▸ **EXERCISE DIRECTIONS**
Only lines that contain the word "posts" are to be returned from the data below.
----
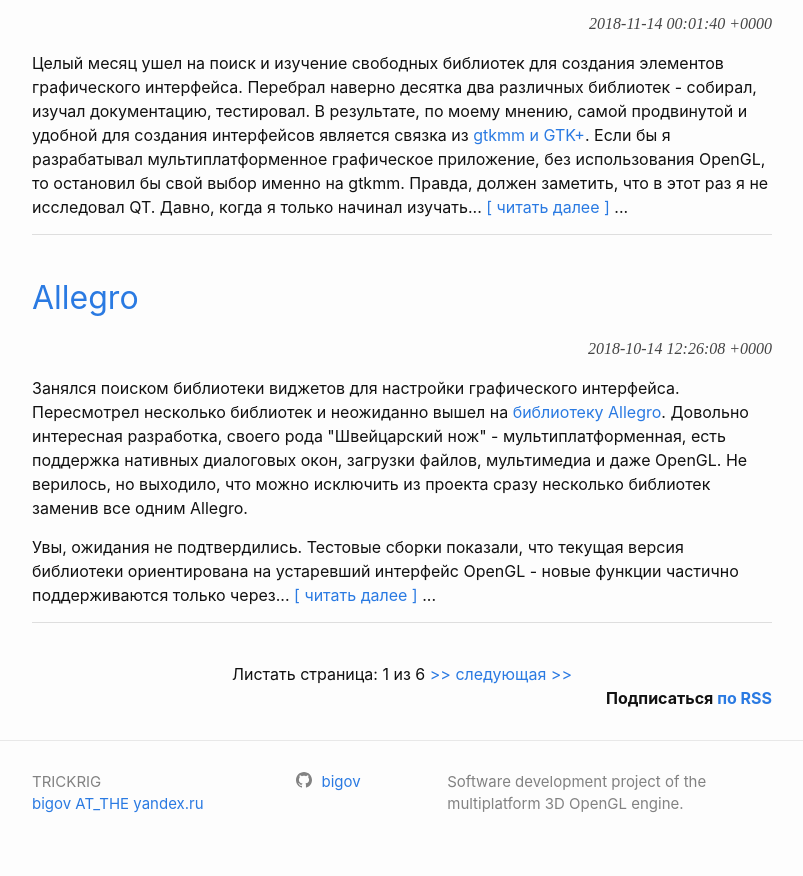
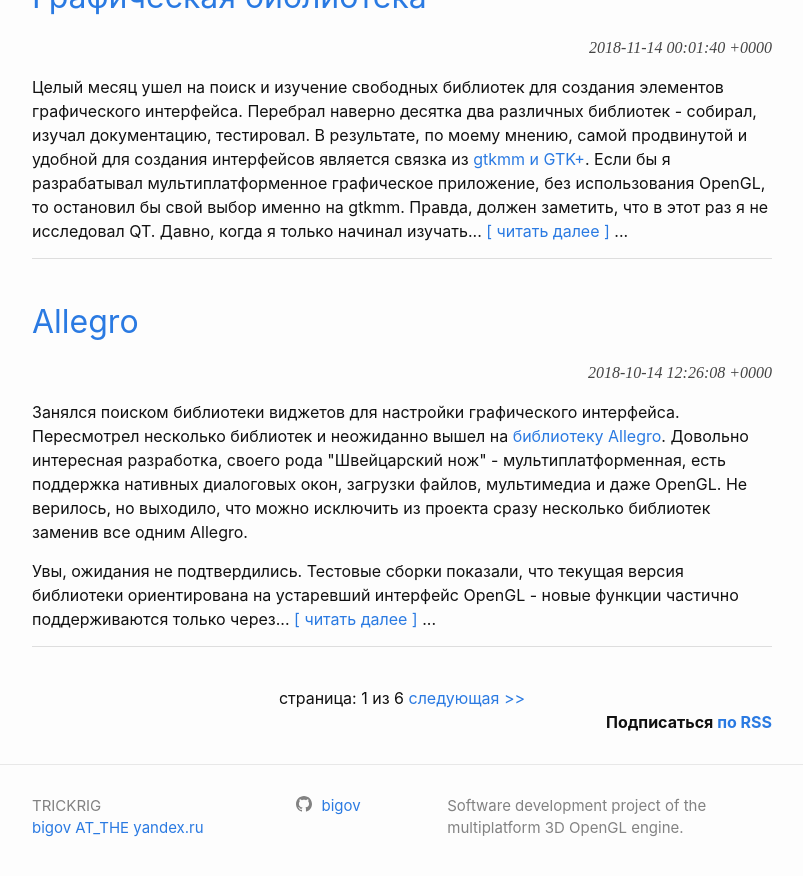
Before and after one commit to bigov/bigov.github.io, a Jekyll site: the page built from index.html, in a window 1280 px wide and 900 px high, scrolled down 2384 px. Shown: the top 876 px of the window, without its empty margins (238-1041 px from the left). Built offline with Jekyll 4.4.1, drawn with Linux system fonts in a browser that asks for light colours; the list of posts is cut into pages by our own code.

Commit message:
Update index.html

```diff
--- a/index.html
+++ b/index.html
@@ -15,7 +15,7 @@
 }
 </style>
 
-<H1>Лента событий</H1>
+<H1 style="widht:100%; color: #FFF; background-color: #444; padding: 12px; text-align: center;">Лента событий</H1>
 
 <!-- This loops through the paginated posts -->
 {% for post in paginator.posts %}
@@ -35,17 +35,17 @@
 {% endfor %}
 
 <!-- Pagination links -->
-<div class="pagination" style="text-align: center;">Листать
+<div class="pagination" style="text-align: center;">
   {% if paginator.previous_page %}
     <a href="{{ paginator.previous_page_path }}" class="previous">
-      &lt;&lt; предыдущая &lt;&lt;
+      &lt;&lt; предыдущая
     </a>
   {% endif %}
   <span class="page_number ">
     страница: {{ paginator.page }} из {{ paginator.total_pages }}
   </span>
   {% if paginator.next_page %}
-    <a href="{{ paginator.next_page_path }}" class="next">&gt;&gt; следующая &gt;&gt;</a>
+    <a href="{{ paginator.next_page_path }}" class="next">следующая &gt;&gt;</a>
   {% endif %}
 </div>
 
```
----
▸ **TASK RESPONSE**
Before and after one commit to bigov/bigov.github.io, a Jekyll site: the page built from index.html, in a window 1280 px wide and 900 px high, scrolled down 2384 px. Shown: the top 876 px of the window, without its empty margins (238-1041 px from the left). Built offline with Jekyll 4.4.1, drawn with Linux system fonts in a browser that asks for light colours; the list of posts is cut into pages by our own code.
 <!-- This loops through the paginated posts -->
 {% for post in paginator.posts %}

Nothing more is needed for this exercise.